Elvis Costello has enjoyed an extraordinary 61 years on earth and 38 years in the music business, and he recounts the many highlights and lowlights of both in his new 700-page memoir, Unfaithful Music and Disappearing Ink (Blue Pride Press). The rock legend spoke with Billboard about a few of his life’s key moments.
His 1979 brawl with Stephen Stills and Bonnie Bramlett, in which he used racial slurs to describe James Brown and Ray Charles: “I uttered words that were the opposite of my feelings. I have no explanation why, other than provoking those people. If I had been less drunk I could’ve surely found a more personal way to start a fight. But a book is a great place for an . People can read and know my first and last word about it.”

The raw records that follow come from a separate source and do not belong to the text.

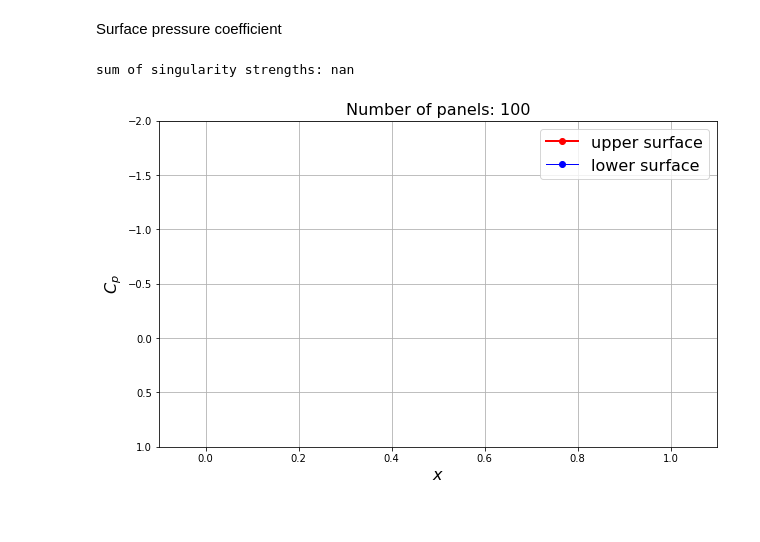
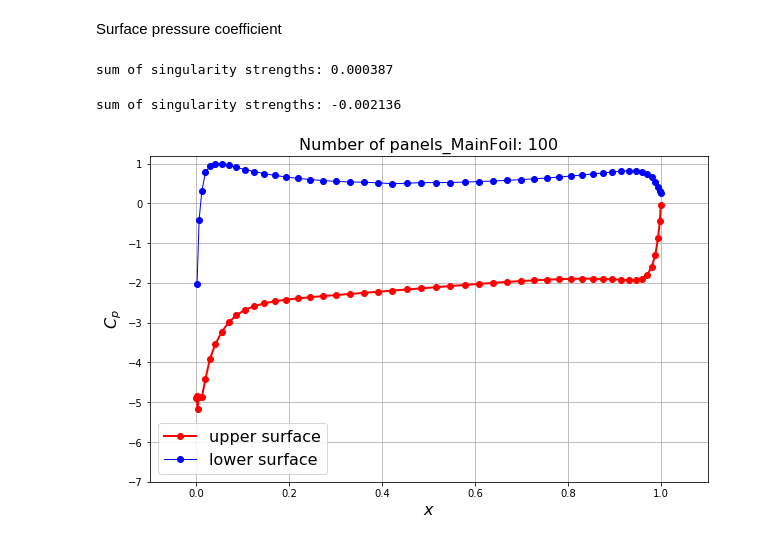
Before and after one commit to tianjiaozhang678/mae6226, a Jupyter notebook: Assignment3.ipynb, the cells around one changed output. Saved outputs shown, nothing was run; the diff lists cells and outputs as text; code cells hidden in the pictures.

```diff
--- a/Assignment3.ipynb
+++ b/Assignment3.ipynb
@@ -121,16 +121,14 @@ def source_contribution_normal(panels, panels_fp):
 
     for i, panel_i in enumerate(panels):
         for j, panel_j in enumerate(panels_fp):
-            if i!= j:
-                A[i, 100 + j] = 0.5 / numpy.pi * integral(panel_i.xc, panel_i.yc,
+            A[i, 100 + j] = 0.5 / numpy.pi * integral(panel_i.xc, panel_i.yc,
                                                     panel_j,
                                                     numpy.cos(panel_i.beta),
                                                     numpy.sin(panel_i.beta))
 
     for i, panel_i in enumerate(panels_fp):
         for j, panel_j in enumerate(panels):
-            if i != j:
-                A[i + 100, j] = 0.5 / numpy.pi * integral(panel_i.xc, panel_i.yc,
+            A[i + 100, j] = 0.5 / numpy.pi * integral(panel_i.xc, panel_i.yc,
                                                     panel_j,
                                                     numpy.cos(panel_i.beta),
                                                     numpy.sin(panel_i.beta))
@@ -158,16 +156,14 @@ def vortex_contribution_normal(panels, panels_fp):
 
     for i, panel_i in enumerate(panels):
         for j, panel_j in enumerate(panels_fp):
-            if i != j:
-                A[i, 100 + j] = -0.5 / numpy.pi * integral(panel_i.xc, panel_i.yc,
+            A[i, 100 + j] = -0.5 / numpy.pi * integral(panel_i.xc, panel_i.yc,
                                                      panel_j,
                                                      numpy.sin(panel_i.beta),
                                                      -numpy.cos(panel_i.beta))
 
     for i, panel_i in enumerate(panels_fp):
         for j, panel_j in enumerate(panels):
-            if i != j:
-                A[i + 100, j] = -0.5 / numpy.pi * integral(panel_i.xc, panel_i.yc,
+            A[i + 100, j] = -0.5 / numpy.pi * integral(panel_i.xc, panel_i.yc,
                                                      panel_j,
                                                      numpy.sin(panel_i.beta),
                                                      -numpy.cos(panel_i.beta))
@@ -293,23 +293,28 @@ for j, panel in enumerate(panels_fp):
 accuracy = sum([panel.sigma * panel.length for panel in panels])
 print('sum of singularity strengths: {:0.6f}'.format(accuracy))
 # %% [output]
-sum of singularity strengths: nan
+sum of singularity strengths: 0.000387
+# %%
+accuracy = sum([panel.sigma * panel.length for panel in panels_fp])
+print('sum of singularity strengths: {:0.6f}'.format(accuracy))
+# %% [output]
+sum of singularity strengths: -0.002136
 # %%
 pyplot.figure(figsize=(10, 6))
 pyplot.grid()
 pyplot.xlabel('$x$', fontsize=16)
 pyplot.ylabel('$C_p$', fontsize=16)
 pyplot.plot([panel.xc for panel in panels if panel.loc == 'upper'],
             [panel.cp for panel in panels if panel.loc == 'upper'],
             label='upper surface',
             color='r', linestyle='-', linewidth=2, marker='o', markersize=6)
 pyplot.plot([panel.xc for panel in panels if panel.loc == 'lower'],
             [panel.cp for panel in panels if panel.loc == 'lower'],
             label= 'lower surface',
             color='b', linestyle='-', linewidth=1, marker='o', markersize=6)
 pyplot.legend(loc='best', prop={'size':16})
 pyplot.xlim(-0.1, 1.1)
-pyplot.ylim(1.0, -2.0)
-pyplot.title('Number of panels: {}'.format(panels.size), fontsize=16);
+pyplot.ylim(-7.0, 1.2)
+pyplot.title('Number of panels_MainFoil: {}'.format(panels.size), fontsize=16);
 # %% [output]
-[figure, old version]
+[figure, new version]
```
Also changed, not shown: parts of 4 cells of this notebook.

The 2011 death of his father, trumpeter Ross McManus — and writing about it: “I could’ve made a dramatic flourish of ending the book on his death, but music carried him to the very last door. And the point of this [book] is it carried me beyond the worst thing that ever happened to me: to lose him. I wanted to have a more optimistic ending. Something of value comes out of [my struggles]: the love I have for all my family.”
His 2013 song with The Roots, “The Puppet Has Cut His Strings”: “I wrote a literal recitation of my father’s last moments. I had no idea I was going to do that. I had told myself it was beyond me to write about, in book or song. But if I hadn’t written that song, I wouldn’t have completed the book in the same way. It goes to show the trust you place in music; my father’s last solace was music.”